I am all for people trying to rehabilitate themselves, for giving people with criminal records every opportunity to rebuild their lives—once they have paid “their debt to society.” I think that it is absurd to stigmatize ex-convicts in a manner that makes it next to impossible for them to get on with their lives in some productive manner. We cannot wring our hands over high rates of recidivism while blocking productive alternatives to recidivism.
But I have two problems with what seems to be happening with “Fabulous Fab.”
First, I doubt that someone less prominent and less connected than he is would have found a spot at such a prestigious university. I have written in several previous posts about the deepening caste system in higher education that has resulted from increasing corporatization, and this case seems to provide another perverse illustration of how notions of “privilege” are simply going unquestioned.

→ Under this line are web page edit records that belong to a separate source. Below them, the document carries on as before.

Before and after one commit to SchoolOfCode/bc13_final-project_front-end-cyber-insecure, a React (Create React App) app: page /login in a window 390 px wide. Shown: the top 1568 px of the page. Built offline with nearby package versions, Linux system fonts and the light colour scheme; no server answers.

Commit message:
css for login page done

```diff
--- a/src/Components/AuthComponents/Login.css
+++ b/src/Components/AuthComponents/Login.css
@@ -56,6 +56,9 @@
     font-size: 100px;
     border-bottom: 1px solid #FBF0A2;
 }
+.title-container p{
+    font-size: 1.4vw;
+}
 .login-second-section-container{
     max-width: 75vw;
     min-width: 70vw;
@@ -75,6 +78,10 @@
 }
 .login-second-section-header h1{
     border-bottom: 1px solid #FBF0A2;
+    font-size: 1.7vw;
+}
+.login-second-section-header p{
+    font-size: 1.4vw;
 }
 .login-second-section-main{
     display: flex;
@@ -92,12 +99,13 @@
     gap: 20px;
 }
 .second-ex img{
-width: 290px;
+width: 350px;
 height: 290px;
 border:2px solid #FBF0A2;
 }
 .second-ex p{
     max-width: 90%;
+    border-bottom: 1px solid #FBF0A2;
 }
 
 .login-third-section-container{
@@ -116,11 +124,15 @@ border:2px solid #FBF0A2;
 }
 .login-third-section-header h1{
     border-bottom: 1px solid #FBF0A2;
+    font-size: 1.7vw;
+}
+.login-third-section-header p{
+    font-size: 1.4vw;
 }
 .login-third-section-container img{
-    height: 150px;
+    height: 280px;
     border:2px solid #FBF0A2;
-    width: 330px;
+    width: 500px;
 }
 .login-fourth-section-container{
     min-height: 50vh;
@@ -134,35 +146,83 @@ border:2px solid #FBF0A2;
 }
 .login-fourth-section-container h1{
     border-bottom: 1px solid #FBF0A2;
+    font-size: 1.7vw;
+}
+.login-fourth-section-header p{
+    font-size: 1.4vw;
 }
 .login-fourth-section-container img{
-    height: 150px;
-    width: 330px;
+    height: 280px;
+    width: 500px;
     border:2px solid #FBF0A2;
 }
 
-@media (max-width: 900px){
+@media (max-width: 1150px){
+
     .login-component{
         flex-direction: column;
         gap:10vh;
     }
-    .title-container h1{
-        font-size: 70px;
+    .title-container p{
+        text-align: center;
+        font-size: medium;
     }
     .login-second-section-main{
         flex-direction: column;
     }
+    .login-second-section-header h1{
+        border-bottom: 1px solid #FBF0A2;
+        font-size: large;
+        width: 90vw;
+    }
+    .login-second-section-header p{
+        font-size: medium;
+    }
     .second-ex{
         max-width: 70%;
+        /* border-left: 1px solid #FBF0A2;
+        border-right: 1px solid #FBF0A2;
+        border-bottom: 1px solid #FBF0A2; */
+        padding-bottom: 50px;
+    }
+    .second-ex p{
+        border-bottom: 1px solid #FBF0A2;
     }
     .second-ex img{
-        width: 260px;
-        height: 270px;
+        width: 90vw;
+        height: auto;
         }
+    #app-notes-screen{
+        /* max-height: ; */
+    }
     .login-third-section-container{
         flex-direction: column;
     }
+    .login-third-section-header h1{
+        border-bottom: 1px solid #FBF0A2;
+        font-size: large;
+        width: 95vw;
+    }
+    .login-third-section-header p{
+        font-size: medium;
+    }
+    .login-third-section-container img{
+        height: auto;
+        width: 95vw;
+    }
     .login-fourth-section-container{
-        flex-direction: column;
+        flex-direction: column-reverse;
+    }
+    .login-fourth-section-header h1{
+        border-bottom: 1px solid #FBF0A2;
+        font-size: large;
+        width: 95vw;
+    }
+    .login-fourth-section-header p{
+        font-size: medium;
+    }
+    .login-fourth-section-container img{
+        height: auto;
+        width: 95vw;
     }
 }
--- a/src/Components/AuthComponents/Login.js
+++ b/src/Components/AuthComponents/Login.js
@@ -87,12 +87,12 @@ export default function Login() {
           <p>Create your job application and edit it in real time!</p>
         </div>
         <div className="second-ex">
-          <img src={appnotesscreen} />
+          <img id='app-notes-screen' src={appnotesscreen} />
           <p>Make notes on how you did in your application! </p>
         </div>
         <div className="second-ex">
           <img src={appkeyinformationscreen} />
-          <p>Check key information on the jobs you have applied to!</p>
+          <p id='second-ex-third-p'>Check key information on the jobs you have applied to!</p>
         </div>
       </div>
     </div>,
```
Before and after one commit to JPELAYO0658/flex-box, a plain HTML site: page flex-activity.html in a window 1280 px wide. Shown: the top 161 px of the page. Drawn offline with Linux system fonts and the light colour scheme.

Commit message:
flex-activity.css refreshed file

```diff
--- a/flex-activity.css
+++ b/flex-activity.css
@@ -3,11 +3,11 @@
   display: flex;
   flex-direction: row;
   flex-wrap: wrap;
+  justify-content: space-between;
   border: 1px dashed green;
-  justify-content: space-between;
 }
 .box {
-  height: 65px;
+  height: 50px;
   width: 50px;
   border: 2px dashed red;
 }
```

Second, even if Tourre were now an ex-convict who had served his sentence, there are certain crimes that would seem to preclude one’s becoming a faculty member in certain disciplines. For instance, former judges, attorneys, and police officers convicted of corruption or other abuses of their positions should be excluded from teaching criminal justice. Architects who have cut corners with building codes and then been found criminally negligent should not be teaching architecture. Likewise, engineers who have falsified the results of tests on materials or devices should not be teaching engineering. Hackers should not be teaching computer science. Plagiarists should not be teaching writing. Physicians and nurses convicted of malpractice should not be teaching medicine or nursing. And no one convicted of any crime involving children should be given a position in education.
These suggestions don’t seem to me to be tantamount to any sort of ruinous bias. They seem, instead, to be common sense.
This past year, it was revealed that a longtime, highly regarded psychology professor at an Illinois university had been charged at age 15 with killing his parents and his sister. The murders had occurred at the family home in Texas. Before committing the crimes, he had apparently sniffed airplane glue, which had exacerbated an underlying condition that was later diagnosed as paranoid schizophrenia. He was judged mentally unfit to stand trial, remanded to a juvenile psychiatric facility, and six years later released as sane. Eventually, he legally changed his name and worked his way through college, ultimately earning a doctorate at the University of Illinois.
When his notorious past was revealed, after he had performed conscientiously as a faculty member for more than 25 years, the university at which he is employed did the right thing in issuing the following supportive statement: “Given the traumatic experiences of his childhood, ____________’s efforts to rebuild his life and obtain a successful professional career have been remarkable. The university expects [him] to teach . . . this fall.”
I have no interest in resurrecting this story, in identifying the faculty member by name or even by his institution, because I think that his continuing to teach is a non-issue.
But I also think that his case may be the proverbial exception that proves the rule.